This situation hampers the law’s ability to protect real estate rights in Syria. To fulfill its core purpose, the law should have stipulated an objection period of no less than three months instead of providing for an appeal, which residents would not dare initiate. Additionally, the law should have ensured the publication of decisions in ways that guarantee that IDP and expatriate owners are informed.

This retaliatory approach can be traced in Article 8(d) of the law. The article states that the real estate judge issues a final decision considering initial real estate documents that were not subject to objection as valid and viable immediately after the objection period has ended.
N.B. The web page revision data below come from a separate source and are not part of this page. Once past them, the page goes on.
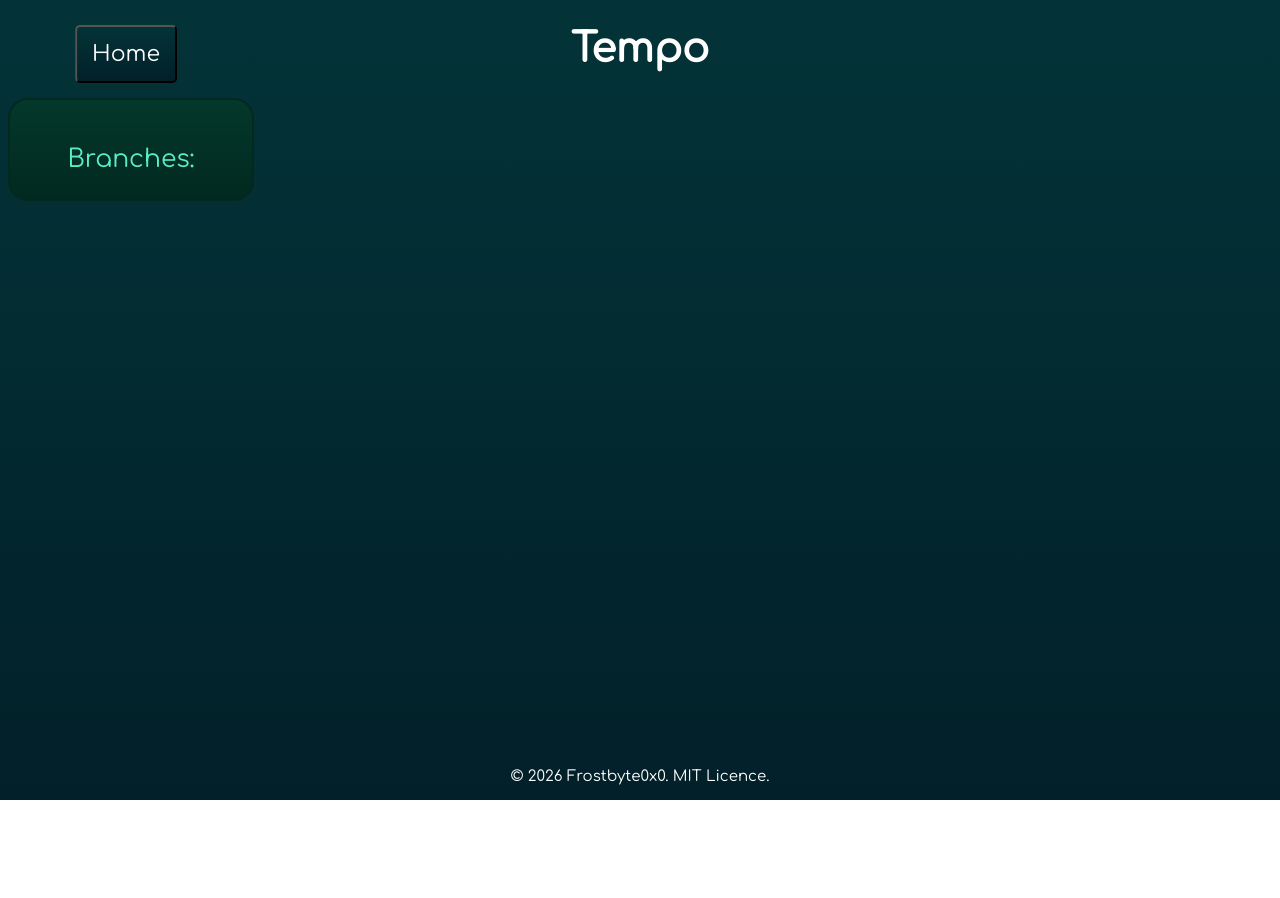
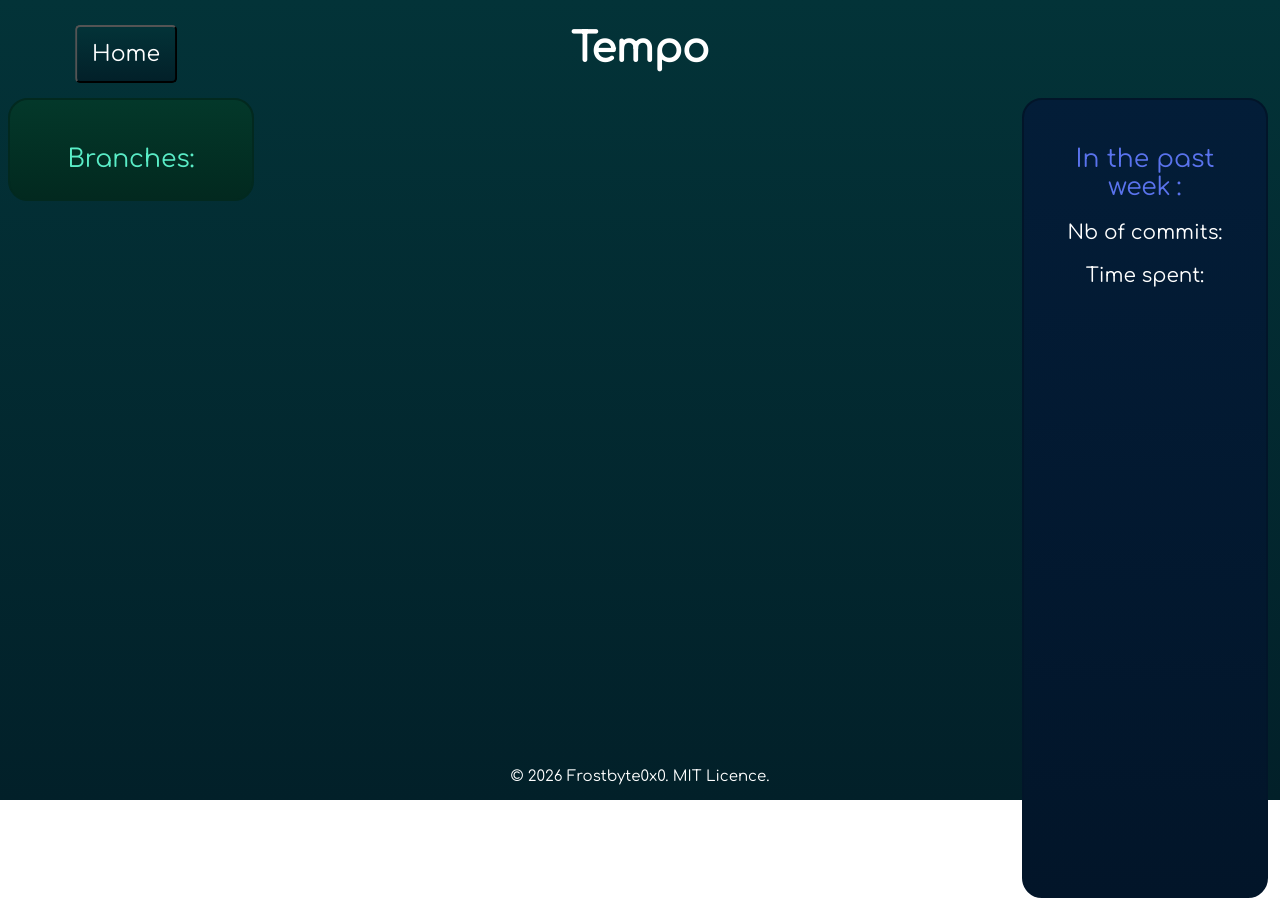
Before and after one commit to Frostbyte0x0/Tempo, a Flask app: template server/site/templates/project.html in a window 1280 px wide. Run offline with Flask 3, Linux system fonts and the light colour scheme; the template is opened without the code that fills it, so the values that code supplies are empty.

Commit message:
time frame selection done

```diff
--- a/server/site/static/style.css
+++ b/server/site/static/style.css
@@ -16,9 +16,41 @@
     padding: 10px 0;
 }
 
+.time-info {
+    text-align: center;
+    position: relative;
+    flex: 0 1 15%;
+    padding: 25px;
+    background-image: linear-gradient(#031d38, #021529);
+    background-repeat: no-repeat;
+    background-size: 100% 100%;
+    border-radius: 20px;
+    border: 2px solid #021529;
+}
+
+.time-button {
+    padding: 10px;
+    background: linear-gradient(#031d38, #021529);
+    border-radius: 5px;
+    color: white;
+    font-size: 20px;
+    font-family: comfortaa, sans-serif;
+    width: 100%;
+    transition: background-color 0.5s ease;
+}
+
+.time-button:hover {
+    background: #031d38;
+}
+
+.time-button.pressed {
+    box-shadow: none;
+    background: #021529;
+}
+
 .graph {
     text-align: left;
-    flex: 0 1 50%;
+    flex: 0 1 55%;
     min-width: 0;
     min-height: 0;
     color: white;
--- a/server/site/templates/project.html
+++ b/server/site/templates/project.html
@@ -20,31 +20,39 @@
     </button>
 
     <script>
-        const allDatasets = JSON.parse(document.getElementById("data").dataset.user)["data_sets"];
+        const allDatasets = JSON.parse(document.getElementById("data").dataset.user)["time_frames"];
         const colours = ["#5aed97", "#5aedc7", "#5abedc", "#5a97dc", "#5a5edc", "#975aed", "#c75aed", "#dc5aed", "#dc5a97", "#dc5a5a"];
+        const showingBranches = Object.keys(allDatasets["week"]["data_sets"]);
+        let timeFrame = "week";
 
         function flipBranch(branch) {
-            let removalIndex = -1;
+            if (showingBranches.includes(branch)) {
+                showingBranches.splice(showingBranches.indexOf(branch), 1);
+            } else {
+                showingBranches.push(branch);
+            }
+        }
 
-            for (let i = 0; i < chart.data.datasets.length; i++) {
-                if (chart.data.datasets[i].label === branch) {
-                    removalIndex = i;
-                    break;
-                }
+        function updateChart() {
+            const L = chart.data.datasets.length;
+            for (let i = 0; i < L; i++) {
+                const d = chart.data.datasets.pop().borderColor;
+                if (!colours.includes(d)) colours.push(d);
             }
 
-            if (removalIndex >= 0) {
-                if (!colours.includes(chart.data.datasets[removalIndex].borderColor)) colours.push(chart.data.datasets[removalIndex].borderColor);
-                chart.data.datasets.splice(removalIndex, 1);
-            } else {
+            chart.data.labels = allDatasets[timeFrame]["labels"];
+
+            for (const branch of Object.keys(allDatasets[timeFrame]["data_sets"])) {
+                if (!showingBranches.includes(branch)) continue;
                 chart.data.datasets.push({
                     label: branch,
-                    data: allDatasets[branch],
+                    data: allDatasets[timeFrame]["data_sets"][branch],
                     borderWidth: 2,
                     borderColor: colours.length > 0 ? colours.pop() : "#5a97dc",
                     tension: 0.2
                 });
             }
+
             chart.update();
         }
     </script>
@@ -69,6 +77,7 @@
                     button.addEventListener("click", () => {
                         flipBranch(branch);
                         button.classList.toggle("pressed");
+                        updateChart();
                     });
                     button.color = "white";
                     li.appendChild(button);
@@ -79,7 +88,7 @@
         </div>
         <script> document.getElementById("sidebar").style.height = listParent.clientHeight + 20 + "px" </script>
 
-        <div id="graph" class="graph" style="padding: 0 10%">
+        <div id="graph" class="graph" style="padding: 0 2.5%">
 
             <div><a id="top-a" class="top-info-text"></a></div>
             <div><a id="middle-a" class="top-info-text"></a></div>
@@ -90,7 +99,6 @@
             <script>
                 const data = JSON.parse(document.getElementById("data").dataset.user);
                 const project_data = data["project_data"];
-                const labels = data["labels"];
 
                 Chart.defaults.color = "#FFFFFF";
 
@@ -146,8 +154,8 @@
                 const chart = new Chart(canvas, {
                     type: "line",
                     data: {
-                        labels: labels,
-                        datasets: Object.entries(allDatasets).map(([b, d]) => {
+                        labels: allDatasets["week"]["labels"],
+                        datasets: Object.entries(allDatasets["week"]["data_sets"]).map(([b, d]) => {
                             return {
                                 label: b,
                                 data: d,
@@ -175,8 +183,56 @@
                     }
                 });
             </script>
+        </div>
 
+        <div class="time-info" id="time-info">
+            <ul id="time-list" style="margin: 0;">
+                <li class="list-item">
+                    <a class="list-item" style="font-size: 25px; color: #5a73ed">In the past </a>
+                    <a id="time-info-title" class="list-item" style="font-size: 25px; color: #5a73ed">week</a>
+                    <a class="list-item" style="font-size: 25px; color: #5a73ed">:</a>
+                </li>
+                <li class="list-item">
+                    <a class="list-item">Nb of commits: </a>
+                    <a id="time-info-commits" class="list-item"></a>
+                </li>
+                <li class="list-item">
+                    <a class="list-item">Time spent: </a>
+                    <a id="time-info-time" class="list-item"></a>
+                </li>
+            </ul>
         </div>
+        <script>
+            const frames = JSON.parse(document.getElementById("data").dataset.user)["frames"];
+
+            frames.forEach(time => {
+                const li = document.createElement("li");
+                const button = document.createElement("button");
+                button.classList.add("time-button");
+                const text = "1 " + time.charAt(0).toUpperCase() + time.slice(1)
+                button.textContent = text;
+                if (time === "week") button.classList.add("pressed");
+                button.addEventListener("click", () => {
+                    timeFrame = time;
+                    updateChart();
+                    button.classList.add("pressed");
+                    for (const btn of document.getElementsByClassName("time-button")) {
+                        if (btn.textContent !== text) btn.classList.remove("pressed");
+                    }
+                    document.getElementById("time-info-title").textContent = time;
+                    let d = 0;
+                    chart.data.datasets[0].data.forEach(t => d += t);
+                    document.getElementById("time-info-time").textContent = d.toString() + " min";
+                    document.getElementById("time-info").style.height = document.getElementById("time-list").clientHeight + 20 + "px";
+                });
+                button.color = "white";
+                li.appendChild(button);
+                li.classList.add("list-item");
+                document.getElementById("time-list").appendChild(li);
+            });
+            document.getElementById("time-info").style.height = document.getElementById("time-list").clientHeight + 20 + "px";
+        </script>
+
     </main>
 
     <footer>
--- a/server/site/website.py
+++ b/server/site/website.py
@@ -65,19 +65,44 @@
     project_data = get_data_by_project()
     if project not in project_data:
         project_data = {"total": 0}
-        data_sets = {"main": [0, 0, 0, 0, 0, 0, 0]}
     else:
         project_data = project_data[project]
-        data_sets = get_time_in_week_per_branch(project_data)
 
     language = get_project_language(project_list[project], repo)
     description = get_project_description(project_list[project], repo)
 
+    time_frames = {
+        "day":{
+            "labels": [(datetime.now() - timedelta(hours=i*2)).strftime("%A %Hh") for i in range(11, 1, -1)] + ["2h ago", "Now"],
+            "data_sets": get_time_in_day_per_branch(project_data, [(datetime.now() - timedelta(hours=i*2)).strftime("%D %Hh") for i in range(11, -1, -1)], 2),
+        },
+        "week":{
+            "labels": [(date.today() - timedelta(days=i)).strftime("%A %d") for i in range(6, 1, -1)] + ["Yesterday", "Today"],
+            "data_sets": get_time_in_week_per_branch(project_data, [(date.today() - timedelta(days=i)).strftime("%D") for i in range(6, -1, -1)]),
+        },
+        "month":{
+            "labels": [(date.today() - timedelta(days=i*3) + timedelta(days=1)).strftime("%d/%b/%y") for i in range(9, 1, -1)] + ["3d ago", "Today"],
+            "data_sets": get_time_in_month_per_branch(project_data, [(date.today() - timedelta(days=i*3) + timedelta(days=1)).strftime("%D") for i in range(9, -1, -1)], 3),
+        },
+        # "3 months":{
+        #     "labels": [(date.today() - timedelta(days=i*9) + timedelta(days=1)).strftime("%d/%b/%y") for i in range(9, 1, -1)] + ["9d ago", "Today"],
+        #     "data_sets": get_time_in_month_per_branch(project_data, [(date.today() - timedelta(days=i*9) + timedelta(days=1)).strftime("%D") for i in range(9, -1, -1)], 9),
+        # },
+        # "6 months":{
+        #     "labels": [(date.today() - timedelta(days=i*18) + timedelta(days=1)).strftime("%d/%b/%y") for i in range(9, 1, -1)] + ["18d ago", "Today"],
+        #     "data_sets": get_time_in_month_per_branch(project_data, [(date.today() - timedelta(days=i*18) + timedelta(days=1)).strftime("%D") for i in range(9, -1, -1)], 18),
+        # },
+        "year":{
+            "labels": [(date.today() - timedelta(days=i*30)).strftime("%B %y") for i in range(11, -1, -1)],
+            "data_sets": get_time_in_year_per_branch(project_data, [(date.today() - timedelta(days=i*30)).strftime("%m %y") for i in range(11, -1, -1)]),
+        },
+    }
+
     return render_template("project.html", data={
         "project": project,
         "project_data": project_data,
-        "labels": [(date.today() - timedelta(days=i)).strftime("%D") for i in range(6, 1, -1)] + ["Yesterday", "Today"],
-        "data_sets": data_sets,
+        "frames": list(time_frames.keys()),
+        "time_frames": time_frames,
         "commits_per_branch": repo["commits_per_branch"],
         "language": language,
         "description": description,
```
Also changed, not shown: server/data.json (+10 -5 lines), server/site/datafier.py (+63 -3 lines).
The article corroborates that the purpose of this law is to provide the executive authority and security services with a pretext to manipulate the contents of the cadaster through forgery and tampering with facts, especially in areas whose locals were displaced by hostilities.

[1] Article 1 of Resolution No. 188 of 1926—the Law of Cadaster and its amendments (In Arabic).


[2] Ibid.

[3] Article 5 of Resolution No. 188 of 1926.

[4] Exceptions apply to the cases in Article 23 of Resolution No. 189 of 1926—the executive list of the Law of Cadaster.

[5] Article 825 (a) of the Syrian Civil Code of 1949 states that “Real rights are acquired and transferred by registration in the cadaster.”

[6] Article 3 (a) of Law No. 33 of 2017.

“The Ministry of Local Administration Issues the Executive Instructions for the Law of Real Estate Documents Restoration” (in Arabic), the Ministry of Local Administration and Environment, 25 March 2018 (Last visited: 1 January 2023).


[7] Article 2 of Law No. 33 of 2017.

[8] “The Ministry of Local Administration Issues the Executive Instructions for the Law of Real Estate Documents Restoration” (in Arabic), the Ministry of Local Administration and Environment, 25 March 2018 (Last visited: 1 January 2023).


[9] Article 2(b) of Law No. 33 of 2017.

[10] For additional details, see Articles 379, 380, 381, and 382 of the Syrian Civil Code of 1949.

[11] “What Is the Difference between Lapse and Limitation Periods?” (in Arabic). Mohama.net, 21 January 2017 (Last visited: 3 January 2023).


[12] “The Ministry of Local Administration Issues the Executive Instructions for the Law of Real Estate Documents Restoration” (in Arabic), the Ministry of Local Administration and Environment, 25 March 2018 (Last visited: 1 January 2023).


[13] Ibid.

[14] “Syria: Urban Scheme for Jobar – a New Attempt to Seize Residents’ Properties Based on Legislative Decree No.5”, STJ, 1 September 2022 (Last visited: 4 January 2023). https://stj-sy.org/en/syria-urban-scheme-for-jobar-a-new-attempt-to-seize-residents-properties-based-on-legislative-decree-no-5/

[15] Article 4 of Law No. 33 of 2017.

[16] Article 26 of Resolution No. 186 of 1926 on Boundary Marking and Registering.

[17] For further details, see: “Syria: The Ministry of Justice Newly Requires Security Clearances for Receiving Powers of Attorney for Missing and Absent Persons”, STJ, 22 October 2022 (Last visited: 4 January 2023). https://stj-sy.org/en/syria-the-ministry-of-justice-newly-requires-security-clearances-for-receiving-powers-of-attorney-for-missing-and-absent-persons/